Brazilians overwhelmingly embrace gender equality, but most say their country needs to continue to make changes to give women the same rights as men. A plurality says that life is generally better for men than it is for women in Brazil, and nearly two-thirds say that men get more opportunities than women for jobs that pay well, even when women are as qualified for the job.
Putting aside their feelings about presidential candidate Dilma Rousseff, President Lula’s chief of staff, a solid majority of Brazilians say it would be a good thing for a woman to be elected president. About seven-in-ten among male and female respondents share this view.
Views of Gender Equality
Like nearly all publics included in the 2010 Pew Global Attitudes survey, Brazilians solidly embrace gender equality; 95% say women should have the same rights as men. About the same percentage (96%) agrees that women should be able to work outside the home, including 88% who completely agree. (For a cross-national analysis of views of gender equality, see “Gender Equality Universally Embraced, But Inequalities Acknowledged,” released July 1, 2010.)
Moreover, 87% reject the notion that a university education is more important for a boy than for a girl. And while a sizeable minority (37%) agrees that men should have more right to a job than women when jobs are scarce, most Brazilians disagree with the notion that men should have preferential treatment (63%).
When asked which type of marriage they think is the most satisfying way of life, more than eight-in-ten (84%) Brazilians opt for one where the husband and wife both have jobs and both take care of the house and children; just 15% say a marriage where the husband provides for the family and the wife cares for the household is preferable.
Support for gender equality does not vary considerably between men and women. For example, 66% of female respondents and 60% of male respondents disagree that a man should have more right to a job than a woman during tough economic times. And while women are somewhat more likely than men to say they would prefer a marriage where both husband and wife have jobs and both take care of the house and children, solid majorities in both groups (88% and 81%, respectively) share this view.
Opinions about whether men should receive preferential treatment when jobs are in short supply vary across age, income and, especially, educational groups. Just 13% of those who attended college and a somewhat larger but still small share (34%) of those with at least some secondary education agree with this notion. In contrast, a 52% majority of those with a primary education or less agrees that men should have more right to a job than women when jobs are scarce.
Many Say Inequalities Persist
A 42% plurality in Brazil says that, all things considered, men have the better life in their country; and about two-thirds (66%) agree that men get more opportunities than women for high-paying jobs, even when women are as qualified for the position. Moreover, among those who say women should have the same rights as men, more than eight-in-ten (84%) say their country needs to continue making changes to achieve that goal.

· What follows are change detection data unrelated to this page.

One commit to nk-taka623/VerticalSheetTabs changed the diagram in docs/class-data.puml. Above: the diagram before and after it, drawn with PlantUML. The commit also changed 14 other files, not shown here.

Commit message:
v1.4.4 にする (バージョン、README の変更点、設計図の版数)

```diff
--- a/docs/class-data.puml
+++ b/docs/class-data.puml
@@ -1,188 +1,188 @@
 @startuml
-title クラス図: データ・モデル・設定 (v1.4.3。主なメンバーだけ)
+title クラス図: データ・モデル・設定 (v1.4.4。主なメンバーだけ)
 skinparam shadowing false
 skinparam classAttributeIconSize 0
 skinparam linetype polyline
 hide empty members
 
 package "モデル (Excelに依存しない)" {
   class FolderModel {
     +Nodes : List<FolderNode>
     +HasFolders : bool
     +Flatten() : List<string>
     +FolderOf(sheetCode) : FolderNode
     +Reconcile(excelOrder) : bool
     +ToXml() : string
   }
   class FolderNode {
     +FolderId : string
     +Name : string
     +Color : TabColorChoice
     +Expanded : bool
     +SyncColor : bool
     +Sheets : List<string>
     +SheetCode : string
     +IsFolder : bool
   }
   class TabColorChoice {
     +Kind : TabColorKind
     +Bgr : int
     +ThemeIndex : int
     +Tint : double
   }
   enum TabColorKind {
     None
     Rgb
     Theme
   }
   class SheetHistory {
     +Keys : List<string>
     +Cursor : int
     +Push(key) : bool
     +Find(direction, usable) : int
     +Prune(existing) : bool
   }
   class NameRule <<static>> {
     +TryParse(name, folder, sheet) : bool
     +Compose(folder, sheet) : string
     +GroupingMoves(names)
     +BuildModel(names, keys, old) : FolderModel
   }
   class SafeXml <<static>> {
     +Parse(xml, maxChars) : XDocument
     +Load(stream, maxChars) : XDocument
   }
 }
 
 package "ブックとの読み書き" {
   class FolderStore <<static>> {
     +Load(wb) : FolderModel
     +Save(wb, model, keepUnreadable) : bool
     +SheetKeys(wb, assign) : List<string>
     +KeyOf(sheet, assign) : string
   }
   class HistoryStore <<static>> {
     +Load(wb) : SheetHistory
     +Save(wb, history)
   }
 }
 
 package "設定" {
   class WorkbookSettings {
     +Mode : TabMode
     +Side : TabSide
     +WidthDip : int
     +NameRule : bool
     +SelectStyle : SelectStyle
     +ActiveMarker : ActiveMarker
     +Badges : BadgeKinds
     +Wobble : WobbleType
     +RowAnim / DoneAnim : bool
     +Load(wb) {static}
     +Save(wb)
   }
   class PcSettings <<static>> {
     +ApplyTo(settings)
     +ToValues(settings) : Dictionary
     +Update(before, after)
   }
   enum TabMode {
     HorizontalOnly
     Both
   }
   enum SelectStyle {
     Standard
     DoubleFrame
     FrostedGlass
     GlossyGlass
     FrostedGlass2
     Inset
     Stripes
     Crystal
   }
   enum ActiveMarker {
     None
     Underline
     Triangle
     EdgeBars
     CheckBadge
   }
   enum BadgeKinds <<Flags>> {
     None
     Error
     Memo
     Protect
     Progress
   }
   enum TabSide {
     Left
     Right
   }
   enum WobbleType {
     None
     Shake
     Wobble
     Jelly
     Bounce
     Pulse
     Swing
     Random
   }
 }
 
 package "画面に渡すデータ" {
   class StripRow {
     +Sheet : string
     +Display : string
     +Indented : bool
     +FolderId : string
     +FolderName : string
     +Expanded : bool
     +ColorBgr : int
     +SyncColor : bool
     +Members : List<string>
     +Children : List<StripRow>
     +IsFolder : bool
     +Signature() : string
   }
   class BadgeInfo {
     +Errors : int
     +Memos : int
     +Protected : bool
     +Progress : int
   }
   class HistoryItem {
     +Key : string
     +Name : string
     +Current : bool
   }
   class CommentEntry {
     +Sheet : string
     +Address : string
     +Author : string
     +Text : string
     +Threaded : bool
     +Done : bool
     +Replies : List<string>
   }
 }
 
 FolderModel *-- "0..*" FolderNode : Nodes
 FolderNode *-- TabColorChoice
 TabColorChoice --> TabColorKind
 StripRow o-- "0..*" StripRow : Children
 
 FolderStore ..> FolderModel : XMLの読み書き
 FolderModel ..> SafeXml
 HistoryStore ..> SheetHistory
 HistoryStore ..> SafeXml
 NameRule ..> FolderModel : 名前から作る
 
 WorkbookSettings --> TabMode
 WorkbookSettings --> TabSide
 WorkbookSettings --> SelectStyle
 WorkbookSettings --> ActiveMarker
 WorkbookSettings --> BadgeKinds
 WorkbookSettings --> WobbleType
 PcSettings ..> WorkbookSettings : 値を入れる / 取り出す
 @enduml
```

Brazilian men and women offer similar opinions about the progress their country has made towards gender equality and whether job opportunities are more widely available to men than to women. But female respondents are much more likely than male respondents to say men have it better in Brazil. About half (51%) of women say that is the case, while 28% say their sex has the better life and 20% volunteer that life is the same for men and women. By comparison, men are about evenly split; 32% say life is better for men, 32% say it is better for women, and 34% say there is no difference.
Those younger than 50 and those who have attended college are also more likely than older respondents and those with less education to say life is better for men than it is for women. For example, nearly six-in-ten (57%) of those with at least some college offer this opinion, compared with 41% of those with at least a secondary education and 37% of those with a primary education or less.
Electing a Woman President
Seven-in-ten Brazilians say that, aside from their feelings about candidate Dilma Rousseff in particular, it would be a good thing for a woman to be elected president; just 13% say it would be a bad thing and 15% do not think the gender of the president matters. By comparison, when the Pew Research Center for the People & the Press asked Americans the same question in October 2007, asking them to put aside their feelings about then-candidate Hillary Clinton, a majority (55%) said it did not matter, while 33% said it would be a good thing and 9% said it would be a bad thing to elect a woman to be president.
Brazilian men are as likely as women to say that electing a woman would be a good thing (70% and 71%, respectively); in the 2007 survey, American women were considerably more likely than men to have this opinion (42% vs. 24%).